■ **ACTIVITY**
Set down the whole listing below exactly, without pictures.

■ **SOURCE MATERIAL**
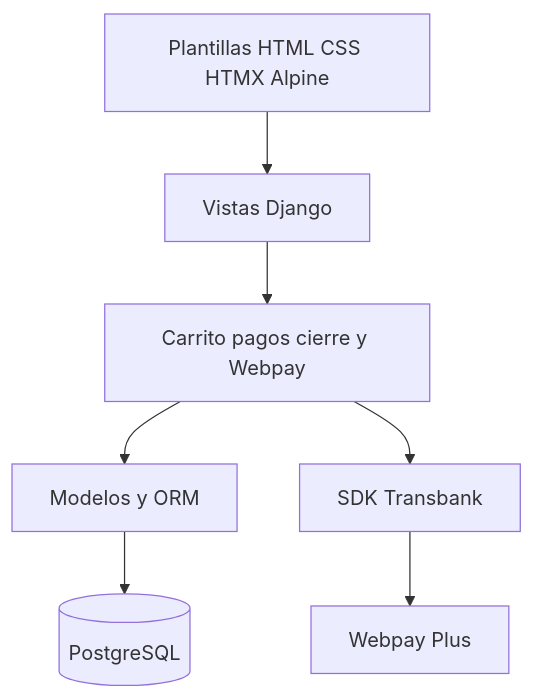
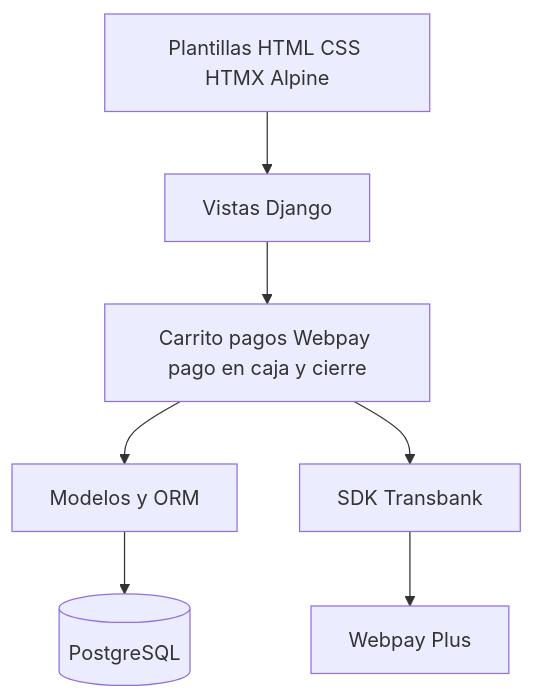
One commit to GianCabana/Capstone_006D_GianCabana_SebastianDelgado changed the fifth of 5 diagrams in Fase 2/Evidencias Grupales/Documentacion/03_DIAGRAMAS_UML.md. Above: the diagram before and after it, drawn with Mermaid. The commit also changed other lines of this file and 13 other files, not shown here.

````diff
--- a/Fase 2/Evidencias Grupales/Documentacion/03_DIAGRAMAS_UML.md
+++ b/Fase 2/Evidencias Grupales/Documentacion/03_DIAGRAMAS_UML.md
@@ -69,9 +90,9 @@
 ```mermaid
 flowchart TB
     UI[Plantillas HTML CSS HTMX Alpine] --> Views[Vistas Django]
-    Views --> Services[Carrito pagos cierre y Webpay]
+    Views --> Services[Carrito pagos Webpay pago en caja y cierre]
     Services --> ORM[Modelos y ORM]
     ORM --> PG[(PostgreSQL)]
     Services --> SDK[SDK Transbank]
     SDK --> TBK[Webpay Plus]
 ```
````
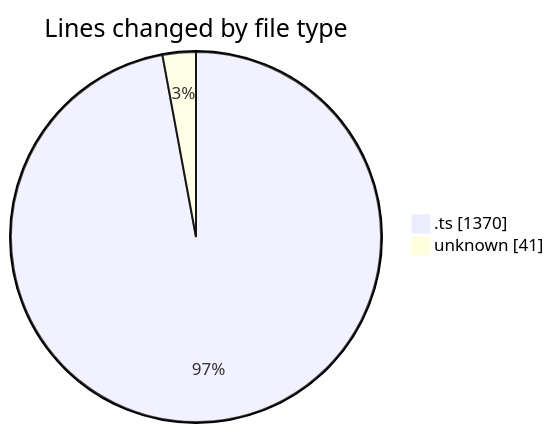
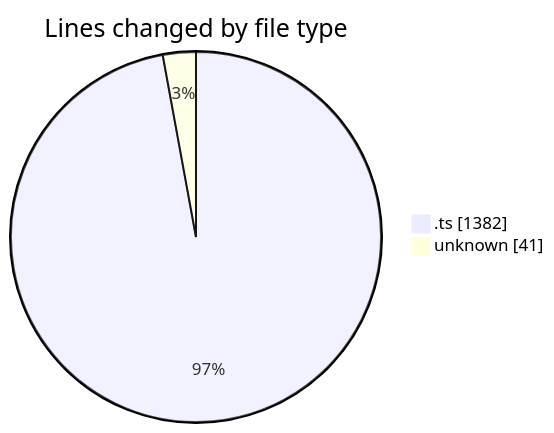
The first of 2 diagrams in 2025-08-11/cda/README.md (momahboobian/code-tracking), drawn with Mermaid before and after one commit. The commit also changed other lines of this file and 1 other file, not shown here.

````diff
--- a/2025-08-11/cda/README.md
+++ b/2025-08-11/cda/README.md
@@ -24,6 +24,6 @@
 ```mermaid
 pie showData
 title Lines changed by file type
-".ts" : 1370
+".ts" : 1382
 "unknown" : 41
 ```
````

■ **REPLY TO THE EXERCISE**
One commit to GianCabana/Capstone_006D_GianCabana_SebastianDelgado changed the fifth of 5 diagrams in Fase 2/Evidencias Grupales/Documentacion/03_DIAGRAMAS_UML.md. Above: the diagram before and after it, drawn with Mermaid. The commit also changed other lines of this file and 13 other files, not shown here.

````diff
--- a/Fase 2/Evidencias Grupales/Documentacion/03_DIAGRAMAS_UML.md
+++ b/Fase 2/Evidencias Grupales/Documentacion/03_DIAGRAMAS_UML.md
@@ -69,9 +90,9 @@
 ```mermaid
 flowchart TB
     UI[Plantillas HTML CSS HTMX Alpine] --> Views[Vistas Django]
-    Views --> Services[Carrito pagos cierre y Webpay]
+    Views --> Services[Carrito pagos Webpay pago en caja y cierre]
     Services --> ORM[Modelos y ORM]
     ORM --> PG[(PostgreSQL)]
     Services --> SDK[SDK Transbank]
     SDK --> TBK[Webpay Plus]
 ```
````
The first of 2 diagrams in 2025-08-11/cda/README.md (momahboobian/code-tracking), drawn with Mermaid before and after one commit. The commit also changed other lines of this file and 1 other file, not shown here.

````diff
--- a/2025-08-11/cda/README.md
+++ b/2025-08-11/cda/README.md
@@ -24,6 +24,6 @@
 ```mermaid
 pie showData
 title Lines changed by file type
-".ts" : 1370
+".ts" : 1382
 "unknown" : 41
 ```
````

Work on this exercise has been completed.